Version difference data
- - -

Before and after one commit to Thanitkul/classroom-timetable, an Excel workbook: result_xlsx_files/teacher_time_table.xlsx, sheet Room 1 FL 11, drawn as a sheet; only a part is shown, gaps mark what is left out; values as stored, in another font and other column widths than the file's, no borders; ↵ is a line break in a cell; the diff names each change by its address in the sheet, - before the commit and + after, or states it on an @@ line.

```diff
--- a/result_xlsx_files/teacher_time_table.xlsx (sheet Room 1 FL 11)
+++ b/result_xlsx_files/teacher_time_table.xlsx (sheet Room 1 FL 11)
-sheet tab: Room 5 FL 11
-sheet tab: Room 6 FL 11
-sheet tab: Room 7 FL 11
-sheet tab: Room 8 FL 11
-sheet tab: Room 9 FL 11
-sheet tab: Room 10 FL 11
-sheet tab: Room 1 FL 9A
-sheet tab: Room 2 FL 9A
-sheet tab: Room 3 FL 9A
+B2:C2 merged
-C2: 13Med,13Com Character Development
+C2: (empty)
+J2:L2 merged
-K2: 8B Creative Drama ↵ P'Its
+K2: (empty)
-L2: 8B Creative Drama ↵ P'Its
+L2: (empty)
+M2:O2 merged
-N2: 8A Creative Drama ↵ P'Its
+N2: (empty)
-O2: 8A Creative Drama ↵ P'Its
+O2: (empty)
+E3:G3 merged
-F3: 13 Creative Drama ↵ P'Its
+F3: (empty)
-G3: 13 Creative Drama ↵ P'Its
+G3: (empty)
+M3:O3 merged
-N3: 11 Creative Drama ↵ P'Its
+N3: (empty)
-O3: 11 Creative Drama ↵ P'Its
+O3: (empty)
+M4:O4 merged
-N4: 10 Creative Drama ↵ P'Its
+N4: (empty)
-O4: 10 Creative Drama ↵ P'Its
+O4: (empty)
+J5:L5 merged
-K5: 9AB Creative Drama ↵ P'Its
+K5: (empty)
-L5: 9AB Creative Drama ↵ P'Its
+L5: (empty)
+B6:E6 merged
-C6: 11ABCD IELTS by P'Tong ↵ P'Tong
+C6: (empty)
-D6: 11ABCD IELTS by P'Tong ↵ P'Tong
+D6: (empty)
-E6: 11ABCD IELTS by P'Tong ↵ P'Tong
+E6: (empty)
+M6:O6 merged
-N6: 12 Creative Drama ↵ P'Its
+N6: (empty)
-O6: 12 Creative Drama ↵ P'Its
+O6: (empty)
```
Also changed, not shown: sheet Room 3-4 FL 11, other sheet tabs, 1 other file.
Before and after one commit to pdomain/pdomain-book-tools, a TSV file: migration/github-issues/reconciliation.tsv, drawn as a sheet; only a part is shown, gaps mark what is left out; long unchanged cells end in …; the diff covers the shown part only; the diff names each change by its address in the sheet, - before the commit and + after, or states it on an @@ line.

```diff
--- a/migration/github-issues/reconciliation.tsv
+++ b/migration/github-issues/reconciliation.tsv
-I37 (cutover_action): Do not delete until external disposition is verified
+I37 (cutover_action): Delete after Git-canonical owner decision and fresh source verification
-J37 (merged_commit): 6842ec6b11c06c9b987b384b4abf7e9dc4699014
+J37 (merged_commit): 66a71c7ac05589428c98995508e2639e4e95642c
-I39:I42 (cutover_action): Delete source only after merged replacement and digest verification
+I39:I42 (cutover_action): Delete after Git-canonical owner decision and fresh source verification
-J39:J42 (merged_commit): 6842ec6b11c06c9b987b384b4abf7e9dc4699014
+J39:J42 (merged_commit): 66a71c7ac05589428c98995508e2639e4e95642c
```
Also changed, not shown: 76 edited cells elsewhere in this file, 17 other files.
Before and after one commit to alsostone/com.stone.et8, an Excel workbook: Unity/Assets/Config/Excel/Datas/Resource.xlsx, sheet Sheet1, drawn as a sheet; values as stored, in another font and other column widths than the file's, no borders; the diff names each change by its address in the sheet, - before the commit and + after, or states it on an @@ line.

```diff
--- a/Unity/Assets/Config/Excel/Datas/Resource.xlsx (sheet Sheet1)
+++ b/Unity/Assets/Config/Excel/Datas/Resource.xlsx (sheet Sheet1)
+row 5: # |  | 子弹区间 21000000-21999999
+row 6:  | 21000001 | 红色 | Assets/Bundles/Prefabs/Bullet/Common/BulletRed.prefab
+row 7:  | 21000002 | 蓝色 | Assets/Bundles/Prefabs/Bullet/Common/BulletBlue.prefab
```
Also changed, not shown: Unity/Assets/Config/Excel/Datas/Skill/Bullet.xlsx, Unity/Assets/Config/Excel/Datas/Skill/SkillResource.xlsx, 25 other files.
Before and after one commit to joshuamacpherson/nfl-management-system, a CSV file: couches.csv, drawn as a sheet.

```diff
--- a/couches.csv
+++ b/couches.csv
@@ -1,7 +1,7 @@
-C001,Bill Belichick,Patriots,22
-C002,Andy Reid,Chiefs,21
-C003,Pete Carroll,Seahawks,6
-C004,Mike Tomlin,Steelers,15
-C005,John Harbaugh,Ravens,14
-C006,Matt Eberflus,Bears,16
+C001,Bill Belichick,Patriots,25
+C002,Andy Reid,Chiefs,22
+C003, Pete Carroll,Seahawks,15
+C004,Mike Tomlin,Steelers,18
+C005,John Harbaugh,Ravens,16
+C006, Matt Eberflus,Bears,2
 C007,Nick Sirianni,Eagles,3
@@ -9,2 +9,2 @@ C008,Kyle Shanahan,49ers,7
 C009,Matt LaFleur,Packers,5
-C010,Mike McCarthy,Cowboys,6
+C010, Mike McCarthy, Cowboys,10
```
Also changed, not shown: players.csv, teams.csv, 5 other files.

- - -

:: Task statement ::
Print all of the entries exactly as they are written.

:: Output for this task ::
Before and after one commit to Thanitkul/classroom-timetable, an Excel workbook: result_xlsx_files/teacher_time_table.xlsx, sheet Room 1 FL 11, drawn as a sheet; only a part is shown, gaps mark what is left out; values as stored, in another font and other column widths than the file's, no borders; ↵ is a line break in a cell; the diff names each change by its address in the sheet, - before the commit and + after, or states it on an @@ line.

```diff
--- a/result_xlsx_files/teacher_time_table.xlsx (sheet Room 1 FL 11)
+++ b/result_xlsx_files/teacher_time_table.xlsx (sheet Room 1 FL 11)
-sheet tab: Room 5 FL 11
-sheet tab: Room 6 FL 11
-sheet tab: Room 7 FL 11
-sheet tab: Room 8 FL 11
-sheet tab: Room 9 FL 11
-sheet tab: Room 10 FL 11
-sheet tab: Room 1 FL 9A
-sheet tab: Room 2 FL 9A
-sheet tab: Room 3 FL 9A
+B2:C2 merged
-C2: 13Med,13Com Character Development
+C2: (empty)
+J2:L2 merged
-K2: 8B Creative Drama ↵ P'Its
+K2: (empty)
-L2: 8B Creative Drama ↵ P'Its
+L2: (empty)
+M2:O2 merged
-N2: 8A Creative Drama ↵ P'Its
+N2: (empty)
-O2: 8A Creative Drama ↵ P'Its
+O2: (empty)
+E3:G3 merged
-F3: 13 Creative Drama ↵ P'Its
+F3: (empty)
-G3: 13 Creative Drama ↵ P'Its
+G3: (empty)
+M3:O3 merged
-N3: 11 Creative Drama ↵ P'Its
+N3: (empty)
-O3: 11 Creative Drama ↵ P'Its
+O3: (empty)
+M4:O4 merged
-N4: 10 Creative Drama ↵ P'Its
+N4: (empty)
-O4: 10 Creative Drama ↵ P'Its
+O4: (empty)
+J5:L5 merged
-K5: 9AB Creative Drama ↵ P'Its
+K5: (empty)
-L5: 9AB Creative Drama ↵ P'Its
+L5: (empty)
+B6:E6 merged
-C6: 11ABCD IELTS by P'Tong ↵ P'Tong
+C6: (empty)
-D6: 11ABCD IELTS by P'Tong ↵ P'Tong
+D6: (empty)
-E6: 11ABCD IELTS by P'Tong ↵ P'Tong
+E6: (empty)
+M6:O6 merged
-N6: 12 Creative Drama ↵ P'Its
+N6: (empty)
-O6: 12 Creative Drama ↵ P'Its
+O6: (empty)
```
Also changed, not shown: sheet Room 3-4 FL 11, other sheet tabs, 1 other file.
Before and after one commit to pdomain/pdomain-book-tools, a TSV file: migration/github-issues/reconciliation.tsv, drawn as a sheet; only a part is shown, gaps mark what is left out; long unchanged cells end in …; the diff covers the shown part only; the diff names each change by its address in the sheet, - before the commit and + after, or states it on an @@ line.

```diff
--- a/migration/github-issues/reconciliation.tsv
+++ b/migration/github-issues/reconciliation.tsv
-I37 (cutover_action): Do not delete until external disposition is verified
+I37 (cutover_action): Delete after Git-canonical owner decision and fresh source verification
-J37 (merged_commit): 6842ec6b11c06c9b987b384b4abf7e9dc4699014
+J37 (merged_commit): 66a71c7ac05589428c98995508e2639e4e95642c
-I39:I42 (cutover_action): Delete source only after merged replacement and digest verification
+I39:I42 (cutover_action): Delete after Git-canonical owner decision and fresh source verification
-J39:J42 (merged_commit): 6842ec6b11c06c9b987b384b4abf7e9dc4699014
+J39:J42 (merged_commit): 66a71c7ac05589428c98995508e2639e4e95642c
```
Also changed, not shown: 76 edited cells elsewhere in this file, 17 other files.
Before and after one commit to alsostone/com.stone.et8, an Excel workbook: Unity/Assets/Config/Excel/Datas/Resource.xlsx, sheet Sheet1, drawn as a sheet; values as stored, in another font and other column widths than the file's, no borders; the diff names each change by its address in the sheet, - before the commit and + after, or states it on an @@ line.

```diff
--- a/Unity/Assets/Config/Excel/Datas/Resource.xlsx (sheet Sheet1)
+++ b/Unity/Assets/Config/Excel/Datas/Resource.xlsx (sheet Sheet1)
+row 5: # |  | 子弹区间 21000000-21999999
+row 6:  | 21000001 | 红色 | Assets/Bundles/Prefabs/Bullet/Common/BulletRed.prefab
+row 7:  | 21000002 | 蓝色 | Assets/Bundles/Prefabs/Bullet/Common/BulletBlue.prefab
```
Also changed, not shown: Unity/Assets/Config/Excel/Datas/Skill/Bullet.xlsx, Unity/Assets/Config/Excel/Datas/Skill/SkillResource.xlsx, 25 other files.
Before and after one commit to joshuamacpherson/nfl-management-system, a CSV file: couches.csv, drawn as a sheet.

```diff
--- a/couches.csv
+++ b/couches.csv
@@ -1,7 +1,7 @@
-C001,Bill Belichick,Patriots,22
-C002,Andy Reid,Chiefs,21
-C003,Pete Carroll,Seahawks,6
-C004,Mike Tomlin,Steelers,15
-C005,John Harbaugh,Ravens,14
-C006,Matt Eberflus,Bears,16
+C001,Bill Belichick,Patriots,25
+C002,Andy Reid,Chiefs,22
+C003, Pete Carroll,Seahawks,15
+C004,Mike Tomlin,Steelers,18
+C005,John Harbaugh,Ravens,16
+C006, Matt Eberflus,Bears,2
 C007,Nick Sirianni,Eagles,3
@@ -9,2 +9,2 @@ C008,Kyle Shanahan,49ers,7
 C009,Matt LaFleur,Packers,5
-C010,Mike McCarthy,Cowboys,6
+C010, Mike McCarthy, Cowboys,10
```
Also changed, not shown: players.csv, teams.csv, 5 other files.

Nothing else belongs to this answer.